The Myth of the “Other”


As Old as Humanity Itself

There’s a notion in the human mind of the “other.” Maybe it’s inherent, maybe it’s a result of the cultures we have been raised in, but either way, this concept persists in our thinking. Somehow we struggle to find some sense of personal identity without differentiating ourself from others.

Maybe it stems from our history. When two ancient tribes came into contact with one another, there were immediate lines of demarcation. We are such and such tribe and this is our territory as opposed to this other tribe . For some reason, there was a need to separate the two.

Perhaps back in the day this was necessary, but in our modern, globalized world, the concept of the “other” is something that needs to end. We are evolving as a species, striving to put an end to implicit bias, discrimination, racism and forms of division between us. Viewing other people as inherently different than us can be damaging.

Praise Diversity

I’m not saying we should refuse to recognize the nuances of culture and the things that give us commonality with certain people. Diversity of culture and experience is something that should be encouraged and praised. The amazing thing about different cultures is that embracing them makes us more inclusive. The only reason the myth of the “other” exists is because we fear what (or in this case who) we do not know.

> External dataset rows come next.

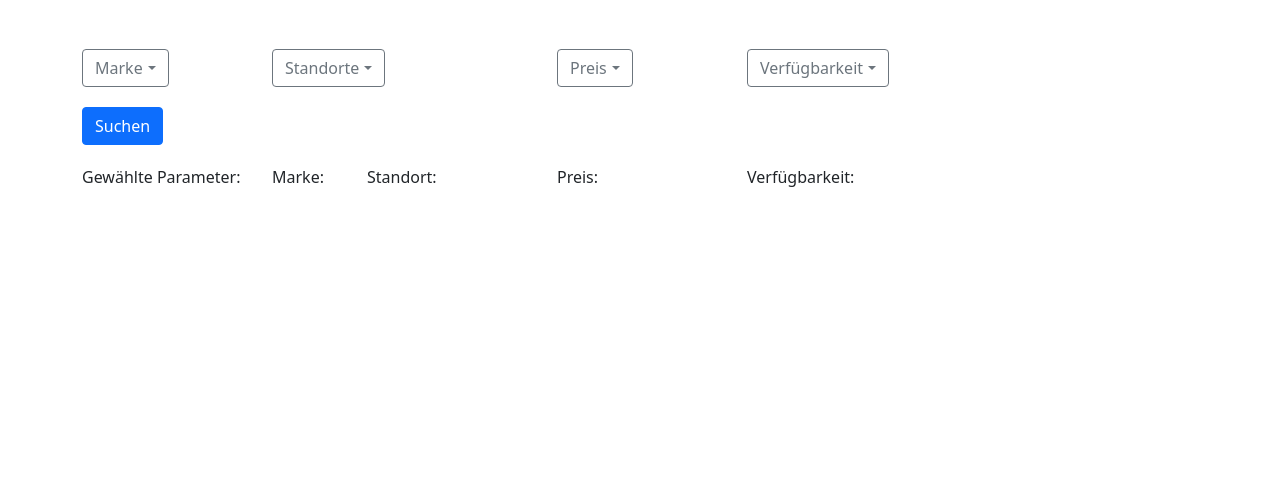
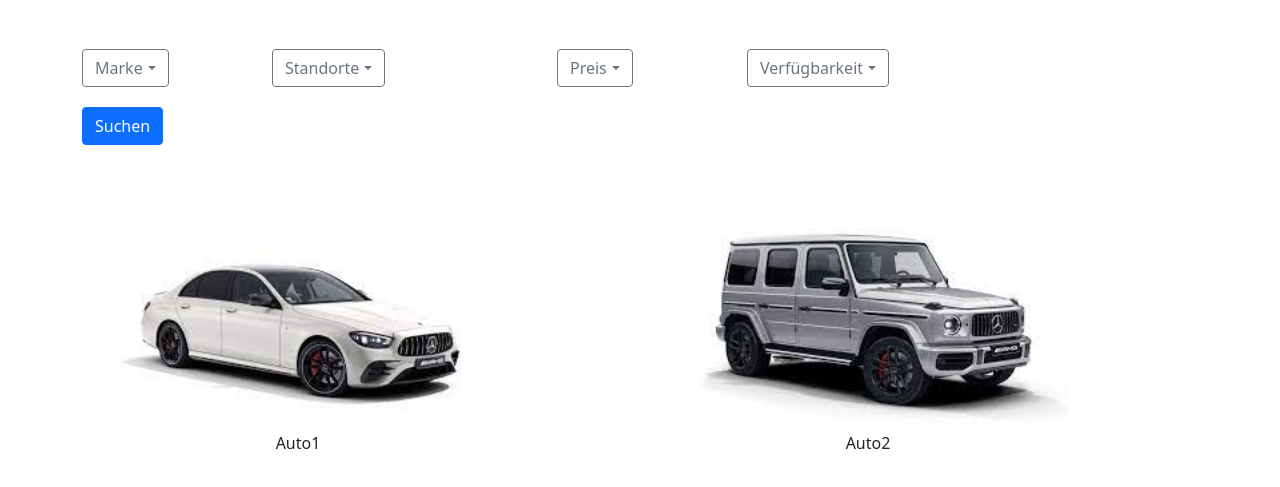
Before and after one commit to TobiasLudwig02/Webprogramierung, a plain HTML site: page html/homepage.html in a window 1280 px wide. Shown: the part 153-640 px from the top of the page. Drawn offline with nearby package versions, Linux system fonts and the light colour scheme.

Commit message:
Added imageButtonHolder

```diff
--- a/html/homepage.html
+++ b/html/homepage.html
@@ -14,6 +14,7 @@
    <script src="../lib/elaspix_dropdown.js"></script>
    <script src="../lib/elaspix_buttonBusy.js"></script>
    <script src="../lib/elaspix_toast.js"></script>
+   <script src="../lib/elaspix_imageTextButton.js"></script>
    <script src="../lib/elaspix_imageButtonHolder.js"></script>
 
 
@@ -73,7 +74,7 @@
           <div class="row">
             <div class="col-4" id="suchbutton"></div>
             </div>
-        <div class="row">
+        <!-- <div class="row">
           <div class="col-2"> Gewählte Parameter:</div>
           <div class="col-1">
               <p>Marke:</p>
@@ -85,17 +86,17 @@
           </div>
           <div class="col-2">
               <p>Preis: </p>
-              <p id="varpreis"></p></div>
+              <p id="varpreis"></p>
+          </div>
           <div class="col-2">
               <p>Verfügbarkeit:</p>
               <p id="varverfügbarkeit"></p>
           </div>
+        </div> -->
           <div class="row">
             <div class="col-6" id="auto1"></div>
             <div class="col-6" id="auto2"></div>
             </div>
-      </div>
-
       </div>
 
     <!-- Option 1: Bootstrap Bundle with Popper -->
--- a/js/homepage.js
+++ b/js/homepage.js
@@ -1,16 +1,3 @@
-// //Suche-Input
-// $(function () {
-//     Suche = createInputText({
-//         "parent": $("#suche"),
-//         "id":"suche",
-//         // "labelText":"Suche",
-//         "inputPlaceholder":"Suche",
-//         //"hintText":"Ein Hinweistext, der etwas länger sein kann.",
-//         "width":"100%"
-//     });
-
-// });
-
 //MarkeDropdown
 $(function () {
     Marke = createDropdown({
@@ -65,6 +52,33 @@ $(function () {
 });
 
 
+var imageButtonHolder1;
+$(function () {
+    imageButtonHolder1 = createImageButtonHolder({
+                "parent": $("#auto1"),
+                "singleActive": false,
+                "width": "400px",
+                "padding": "5px",
+                "margin": "10px"
+            });
+    imageButtonHolder1.addImageButton("Auto1","../img/AMG.jpg");
+
+});
+
+var imageButtonHolder2;
+
+$(function () {
+    imageButtonHolder2 = createImageButtonHolder({
+                "parent": $("#auto2"),
+                "singleActive": false,
+                "width": "400px",
+                "padding": "5px",
+                "margin": "10px"
+            });
+    imageButtonHolder2.addImageButton("Auto2","../img/G-Klasse.jpg");
+
+});
+
 
 function SuchButtonFunction()
 {
@@ -78,32 +92,3 @@ function SuchButtonFunction()
     document.getElementById('varverfügbarkeit').innerHTML = verfügbarkeit;
 
 }
-
-var imageButtonHolder1;
-
-
-$(function () {
-    imageButtonHolder1 = createImageButtonHolder({
-                "parent": $("#auto1"),
-                "singleActive": false,
-                "width": "400px",
-                "padding": "5px",
-                "margin": "10px"
-            });
-    imageButtonHolder1.addImageButton("Auto1","Smartbike2.0.jpg");
-
-});
-
-var imageButtonHolder2;
-
-$(function () {
-    imageButtonHolder2 = createImageButtonHolder({
-                "parent": $("#auto2"),
-                "singleActive": false,
-                "width": "400px",
-                "padding": "5px",
-                "margin": "10px"
-            });
-    imageButtonHolder2.addImageButton("Auto2","Smartbike2.0.jpg");
-
-});
```
Also changed, not shown: img/AMG.jpg (added), img/G-Klasse.jpg (added).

Recognizing and embracing the fact that people have different cultures helps us to understand that they aren’t so different from us. It’s amazing how quick we are to judge someone else’s ways just because they’re different from our own. And sometimes one’s defense of their culture and heritage is seen as an attack on another’s. Really, these lines are human constructs. They’re boundaries we have created to feel unique, but they needn’t become lines of division.



Divisive Rhetoric

I don’t have to explain to anyone the amount of division that exists today because of our rhetoric. We demonize immigrants, slander the LGBTQ community, and make instant judgements of character based upon religious affiliation.

This sounds idealistic, but we’re all the same. I mean it. Literally the same. The sooner we let that nugget of truth sink into the marrow of our bones, the sooner we’ll be happier.

I’m by no means perfect. I still make snap judgements on a regular basis. The point is not perfection. The point is progress. Simply being aware of the fact that we hold biases is the first step to helping eliminate those biases.

Some people think that messages like this serve no real purpose, that promoting love on a world scale is nebulous and doesn’t actually change anything. I disagree.

You dispel hate by injecting love. Injecting it into society, into people’s lives on an individual basis. Because fixating on the removal of hate and prejudice only makes us focus on those things more; but focus on introducing love into a system and then we stand a chance.